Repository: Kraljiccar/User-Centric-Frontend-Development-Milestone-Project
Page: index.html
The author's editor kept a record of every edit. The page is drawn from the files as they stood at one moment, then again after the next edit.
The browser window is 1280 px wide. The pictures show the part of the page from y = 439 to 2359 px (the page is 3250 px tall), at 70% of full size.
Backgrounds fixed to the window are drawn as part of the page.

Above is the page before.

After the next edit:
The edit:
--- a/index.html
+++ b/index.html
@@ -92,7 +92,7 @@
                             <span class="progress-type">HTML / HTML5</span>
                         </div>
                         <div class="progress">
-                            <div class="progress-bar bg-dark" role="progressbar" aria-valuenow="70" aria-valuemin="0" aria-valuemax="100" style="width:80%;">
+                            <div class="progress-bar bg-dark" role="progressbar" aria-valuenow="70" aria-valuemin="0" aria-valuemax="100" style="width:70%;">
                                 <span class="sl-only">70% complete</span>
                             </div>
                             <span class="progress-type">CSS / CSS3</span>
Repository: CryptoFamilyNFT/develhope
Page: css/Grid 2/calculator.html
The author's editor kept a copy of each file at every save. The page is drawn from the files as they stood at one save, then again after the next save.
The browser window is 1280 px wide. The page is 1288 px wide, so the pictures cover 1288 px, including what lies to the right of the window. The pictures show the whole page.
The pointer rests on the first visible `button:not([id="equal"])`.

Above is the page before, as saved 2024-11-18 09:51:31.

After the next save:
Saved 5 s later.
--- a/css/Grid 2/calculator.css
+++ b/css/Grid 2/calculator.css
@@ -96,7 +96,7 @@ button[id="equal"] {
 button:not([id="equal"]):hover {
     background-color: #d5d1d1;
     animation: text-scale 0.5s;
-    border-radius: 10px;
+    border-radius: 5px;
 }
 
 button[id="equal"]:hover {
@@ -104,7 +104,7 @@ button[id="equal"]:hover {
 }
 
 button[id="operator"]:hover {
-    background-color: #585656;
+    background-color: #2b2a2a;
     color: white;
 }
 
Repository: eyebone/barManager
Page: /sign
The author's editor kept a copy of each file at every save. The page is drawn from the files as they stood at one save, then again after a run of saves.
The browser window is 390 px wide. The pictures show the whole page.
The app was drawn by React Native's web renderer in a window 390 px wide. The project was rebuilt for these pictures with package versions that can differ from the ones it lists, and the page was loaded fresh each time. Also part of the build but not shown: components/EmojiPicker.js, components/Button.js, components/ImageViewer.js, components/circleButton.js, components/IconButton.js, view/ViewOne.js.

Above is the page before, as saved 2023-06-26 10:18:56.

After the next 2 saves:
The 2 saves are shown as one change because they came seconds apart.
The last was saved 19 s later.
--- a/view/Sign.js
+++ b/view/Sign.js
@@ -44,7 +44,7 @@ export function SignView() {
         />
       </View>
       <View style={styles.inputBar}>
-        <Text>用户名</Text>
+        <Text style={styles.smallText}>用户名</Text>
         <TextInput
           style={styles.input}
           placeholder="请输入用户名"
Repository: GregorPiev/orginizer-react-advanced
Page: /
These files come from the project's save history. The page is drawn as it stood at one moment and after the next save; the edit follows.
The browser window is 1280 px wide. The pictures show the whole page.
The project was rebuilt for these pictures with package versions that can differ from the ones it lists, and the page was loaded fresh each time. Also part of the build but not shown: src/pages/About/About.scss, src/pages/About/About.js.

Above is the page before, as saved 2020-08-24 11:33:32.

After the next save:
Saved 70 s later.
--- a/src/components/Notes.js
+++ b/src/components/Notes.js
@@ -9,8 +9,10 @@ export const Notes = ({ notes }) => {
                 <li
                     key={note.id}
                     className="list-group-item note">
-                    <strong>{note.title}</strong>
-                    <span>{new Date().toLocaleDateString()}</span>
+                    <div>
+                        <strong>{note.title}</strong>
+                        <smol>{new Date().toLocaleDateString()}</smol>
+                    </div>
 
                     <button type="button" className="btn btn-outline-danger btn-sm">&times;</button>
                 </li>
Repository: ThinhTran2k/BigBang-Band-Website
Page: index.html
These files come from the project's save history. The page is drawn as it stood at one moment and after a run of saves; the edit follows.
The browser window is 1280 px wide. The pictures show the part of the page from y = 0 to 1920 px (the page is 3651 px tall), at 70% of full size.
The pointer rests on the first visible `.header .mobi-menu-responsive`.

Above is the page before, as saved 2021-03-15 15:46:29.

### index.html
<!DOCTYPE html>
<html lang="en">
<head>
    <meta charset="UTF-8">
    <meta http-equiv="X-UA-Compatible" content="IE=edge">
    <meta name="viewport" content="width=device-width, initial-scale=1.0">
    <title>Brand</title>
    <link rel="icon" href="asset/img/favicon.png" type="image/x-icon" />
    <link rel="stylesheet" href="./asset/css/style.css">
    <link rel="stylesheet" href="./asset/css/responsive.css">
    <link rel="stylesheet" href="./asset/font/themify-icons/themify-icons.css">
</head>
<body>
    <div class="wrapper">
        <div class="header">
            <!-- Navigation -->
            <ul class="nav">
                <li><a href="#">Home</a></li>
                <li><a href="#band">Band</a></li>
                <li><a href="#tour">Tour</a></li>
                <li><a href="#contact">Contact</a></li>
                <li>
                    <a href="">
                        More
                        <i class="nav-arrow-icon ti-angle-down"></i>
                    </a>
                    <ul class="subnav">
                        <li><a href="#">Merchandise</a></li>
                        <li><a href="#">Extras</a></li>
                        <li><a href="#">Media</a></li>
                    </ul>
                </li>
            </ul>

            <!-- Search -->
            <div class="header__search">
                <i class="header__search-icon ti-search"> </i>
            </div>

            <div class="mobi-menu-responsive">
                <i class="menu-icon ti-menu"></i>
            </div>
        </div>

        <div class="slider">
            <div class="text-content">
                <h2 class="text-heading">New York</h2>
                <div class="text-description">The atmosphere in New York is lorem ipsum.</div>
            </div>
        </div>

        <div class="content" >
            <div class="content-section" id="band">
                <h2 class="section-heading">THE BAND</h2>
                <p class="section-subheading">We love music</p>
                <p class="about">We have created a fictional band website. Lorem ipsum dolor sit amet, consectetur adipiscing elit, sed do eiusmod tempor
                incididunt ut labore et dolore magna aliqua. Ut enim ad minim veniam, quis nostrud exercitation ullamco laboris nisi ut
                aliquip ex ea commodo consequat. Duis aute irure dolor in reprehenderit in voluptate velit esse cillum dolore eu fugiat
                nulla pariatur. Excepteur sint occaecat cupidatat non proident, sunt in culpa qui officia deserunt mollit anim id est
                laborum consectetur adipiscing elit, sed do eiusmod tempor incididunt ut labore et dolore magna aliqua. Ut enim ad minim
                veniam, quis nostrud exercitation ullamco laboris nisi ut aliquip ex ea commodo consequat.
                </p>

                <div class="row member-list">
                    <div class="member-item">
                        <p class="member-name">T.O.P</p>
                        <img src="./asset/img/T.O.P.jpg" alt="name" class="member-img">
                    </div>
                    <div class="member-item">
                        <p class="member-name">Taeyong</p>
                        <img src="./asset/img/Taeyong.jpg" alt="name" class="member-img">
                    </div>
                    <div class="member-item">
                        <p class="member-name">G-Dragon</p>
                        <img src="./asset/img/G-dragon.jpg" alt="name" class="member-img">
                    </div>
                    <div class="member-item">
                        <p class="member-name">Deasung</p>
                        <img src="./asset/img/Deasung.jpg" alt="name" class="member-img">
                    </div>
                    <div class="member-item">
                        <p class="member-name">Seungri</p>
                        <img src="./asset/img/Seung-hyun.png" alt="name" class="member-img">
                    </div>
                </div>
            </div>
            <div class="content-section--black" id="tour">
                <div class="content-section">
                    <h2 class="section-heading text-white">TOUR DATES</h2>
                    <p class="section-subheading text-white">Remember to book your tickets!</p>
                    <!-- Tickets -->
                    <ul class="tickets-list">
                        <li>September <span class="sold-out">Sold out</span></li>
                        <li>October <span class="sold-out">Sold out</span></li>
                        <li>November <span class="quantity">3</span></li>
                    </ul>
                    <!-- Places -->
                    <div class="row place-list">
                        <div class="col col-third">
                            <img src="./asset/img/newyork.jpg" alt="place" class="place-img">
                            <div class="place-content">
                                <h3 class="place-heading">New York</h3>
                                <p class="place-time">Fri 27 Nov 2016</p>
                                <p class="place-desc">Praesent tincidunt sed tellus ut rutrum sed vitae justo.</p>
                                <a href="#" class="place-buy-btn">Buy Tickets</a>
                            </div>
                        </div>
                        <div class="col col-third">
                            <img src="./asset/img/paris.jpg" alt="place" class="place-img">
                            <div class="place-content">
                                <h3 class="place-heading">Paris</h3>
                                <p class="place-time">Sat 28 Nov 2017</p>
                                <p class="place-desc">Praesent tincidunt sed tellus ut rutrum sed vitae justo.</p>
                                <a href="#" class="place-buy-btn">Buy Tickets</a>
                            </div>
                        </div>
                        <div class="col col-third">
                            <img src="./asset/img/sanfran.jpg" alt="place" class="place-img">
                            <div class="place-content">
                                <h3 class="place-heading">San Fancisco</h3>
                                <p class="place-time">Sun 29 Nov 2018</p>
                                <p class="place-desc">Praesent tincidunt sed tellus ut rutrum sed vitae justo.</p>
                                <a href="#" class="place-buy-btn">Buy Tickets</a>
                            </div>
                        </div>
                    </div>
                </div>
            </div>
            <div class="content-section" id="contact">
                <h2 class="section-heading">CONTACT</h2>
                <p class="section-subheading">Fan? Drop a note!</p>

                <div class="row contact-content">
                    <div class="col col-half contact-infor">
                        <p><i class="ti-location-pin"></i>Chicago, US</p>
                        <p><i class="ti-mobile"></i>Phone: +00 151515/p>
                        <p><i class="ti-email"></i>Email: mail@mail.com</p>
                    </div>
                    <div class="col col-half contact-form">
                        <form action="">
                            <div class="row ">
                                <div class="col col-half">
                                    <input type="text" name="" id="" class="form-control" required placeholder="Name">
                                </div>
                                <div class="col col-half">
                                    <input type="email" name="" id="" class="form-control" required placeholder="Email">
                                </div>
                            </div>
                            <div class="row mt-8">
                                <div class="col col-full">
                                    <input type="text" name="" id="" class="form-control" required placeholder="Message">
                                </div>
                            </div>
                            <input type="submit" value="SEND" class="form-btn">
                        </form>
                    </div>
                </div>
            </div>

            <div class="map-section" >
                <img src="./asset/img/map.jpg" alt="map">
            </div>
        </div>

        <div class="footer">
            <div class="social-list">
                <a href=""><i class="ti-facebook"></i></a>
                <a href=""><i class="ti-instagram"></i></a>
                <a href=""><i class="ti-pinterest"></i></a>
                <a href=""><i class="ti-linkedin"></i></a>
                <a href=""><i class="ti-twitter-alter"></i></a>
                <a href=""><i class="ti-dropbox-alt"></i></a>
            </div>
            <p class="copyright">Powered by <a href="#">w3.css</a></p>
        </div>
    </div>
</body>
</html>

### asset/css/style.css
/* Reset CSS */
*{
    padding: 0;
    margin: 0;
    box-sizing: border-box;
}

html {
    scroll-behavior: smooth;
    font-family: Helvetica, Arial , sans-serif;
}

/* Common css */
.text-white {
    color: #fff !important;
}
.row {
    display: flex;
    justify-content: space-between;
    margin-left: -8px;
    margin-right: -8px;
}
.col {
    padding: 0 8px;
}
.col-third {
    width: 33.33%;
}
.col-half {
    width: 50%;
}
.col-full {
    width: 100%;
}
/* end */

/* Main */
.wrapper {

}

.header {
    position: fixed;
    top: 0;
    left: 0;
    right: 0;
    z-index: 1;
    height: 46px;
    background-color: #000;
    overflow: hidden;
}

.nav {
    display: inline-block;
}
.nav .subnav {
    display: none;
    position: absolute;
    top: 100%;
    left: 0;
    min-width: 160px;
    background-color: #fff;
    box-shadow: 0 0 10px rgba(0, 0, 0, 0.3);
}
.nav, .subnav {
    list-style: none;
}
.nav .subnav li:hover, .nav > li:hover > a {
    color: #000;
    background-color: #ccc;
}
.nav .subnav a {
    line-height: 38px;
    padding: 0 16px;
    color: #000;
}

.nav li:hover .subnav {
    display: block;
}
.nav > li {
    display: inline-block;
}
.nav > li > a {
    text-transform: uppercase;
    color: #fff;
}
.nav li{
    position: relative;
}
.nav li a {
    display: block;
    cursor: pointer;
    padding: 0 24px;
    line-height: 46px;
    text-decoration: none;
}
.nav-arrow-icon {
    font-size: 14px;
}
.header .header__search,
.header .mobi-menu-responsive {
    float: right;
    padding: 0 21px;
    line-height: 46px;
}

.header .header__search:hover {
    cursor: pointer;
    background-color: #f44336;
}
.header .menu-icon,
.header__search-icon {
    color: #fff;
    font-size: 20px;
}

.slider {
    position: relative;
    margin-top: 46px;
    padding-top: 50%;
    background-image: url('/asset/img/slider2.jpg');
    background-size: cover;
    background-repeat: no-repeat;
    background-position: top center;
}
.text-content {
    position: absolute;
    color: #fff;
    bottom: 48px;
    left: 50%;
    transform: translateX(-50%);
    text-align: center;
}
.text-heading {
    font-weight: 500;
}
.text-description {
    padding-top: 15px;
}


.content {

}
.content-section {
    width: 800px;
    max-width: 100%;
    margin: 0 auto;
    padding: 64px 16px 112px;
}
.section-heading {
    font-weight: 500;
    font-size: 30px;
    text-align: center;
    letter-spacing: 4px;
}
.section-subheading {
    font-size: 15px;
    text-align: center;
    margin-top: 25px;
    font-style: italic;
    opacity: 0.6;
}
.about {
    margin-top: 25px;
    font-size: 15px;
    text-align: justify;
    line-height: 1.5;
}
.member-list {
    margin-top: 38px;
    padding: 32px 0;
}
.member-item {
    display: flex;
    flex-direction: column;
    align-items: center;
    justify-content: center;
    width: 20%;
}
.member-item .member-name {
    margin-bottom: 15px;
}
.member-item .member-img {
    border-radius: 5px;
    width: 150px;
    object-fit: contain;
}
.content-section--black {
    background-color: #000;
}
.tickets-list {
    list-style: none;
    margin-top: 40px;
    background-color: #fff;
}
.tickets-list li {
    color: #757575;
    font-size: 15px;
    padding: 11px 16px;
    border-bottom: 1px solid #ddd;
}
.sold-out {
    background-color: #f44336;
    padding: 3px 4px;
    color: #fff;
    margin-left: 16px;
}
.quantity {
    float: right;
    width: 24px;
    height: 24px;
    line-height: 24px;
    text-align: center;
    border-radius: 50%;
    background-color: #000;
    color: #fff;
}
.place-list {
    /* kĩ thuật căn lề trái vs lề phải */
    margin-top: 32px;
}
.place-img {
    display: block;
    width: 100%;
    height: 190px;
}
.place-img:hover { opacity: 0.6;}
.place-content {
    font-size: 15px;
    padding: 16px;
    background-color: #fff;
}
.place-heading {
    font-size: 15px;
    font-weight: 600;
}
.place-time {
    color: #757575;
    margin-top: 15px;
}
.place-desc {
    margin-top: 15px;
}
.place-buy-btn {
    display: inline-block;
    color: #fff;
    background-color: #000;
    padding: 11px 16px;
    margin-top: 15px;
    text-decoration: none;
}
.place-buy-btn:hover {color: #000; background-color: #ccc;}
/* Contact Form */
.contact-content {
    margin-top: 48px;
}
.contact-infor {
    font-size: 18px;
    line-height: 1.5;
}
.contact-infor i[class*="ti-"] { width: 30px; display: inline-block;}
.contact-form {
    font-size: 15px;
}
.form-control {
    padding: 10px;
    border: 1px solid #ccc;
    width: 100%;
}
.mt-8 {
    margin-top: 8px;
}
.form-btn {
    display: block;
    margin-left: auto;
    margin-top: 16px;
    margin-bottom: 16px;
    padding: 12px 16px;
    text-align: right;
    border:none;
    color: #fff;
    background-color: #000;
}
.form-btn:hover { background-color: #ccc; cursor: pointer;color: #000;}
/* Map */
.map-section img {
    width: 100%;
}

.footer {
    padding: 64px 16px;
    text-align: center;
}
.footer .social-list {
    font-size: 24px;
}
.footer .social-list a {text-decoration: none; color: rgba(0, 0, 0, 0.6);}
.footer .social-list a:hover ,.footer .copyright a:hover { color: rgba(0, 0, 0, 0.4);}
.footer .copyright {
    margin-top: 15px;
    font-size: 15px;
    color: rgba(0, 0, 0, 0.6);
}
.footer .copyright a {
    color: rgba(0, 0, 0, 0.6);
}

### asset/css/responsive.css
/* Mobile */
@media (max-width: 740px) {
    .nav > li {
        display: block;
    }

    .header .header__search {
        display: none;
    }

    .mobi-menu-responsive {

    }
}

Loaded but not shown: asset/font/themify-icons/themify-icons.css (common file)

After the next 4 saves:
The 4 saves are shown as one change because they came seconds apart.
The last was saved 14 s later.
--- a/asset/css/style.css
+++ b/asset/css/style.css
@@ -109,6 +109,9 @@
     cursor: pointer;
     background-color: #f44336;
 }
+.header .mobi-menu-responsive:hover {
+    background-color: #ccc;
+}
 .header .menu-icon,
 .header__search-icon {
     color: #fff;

|---|

## Task details
Show the lines from the data above that contain the string "height".

## Answer box
    height: 46px;
    line-height: 38px;
    line-height: 46px;
    line-height: 46px;
    line-height: 1.5;
    height: 24px;
    line-height: 24px;
    height: 190px;
    line-height: 1.5;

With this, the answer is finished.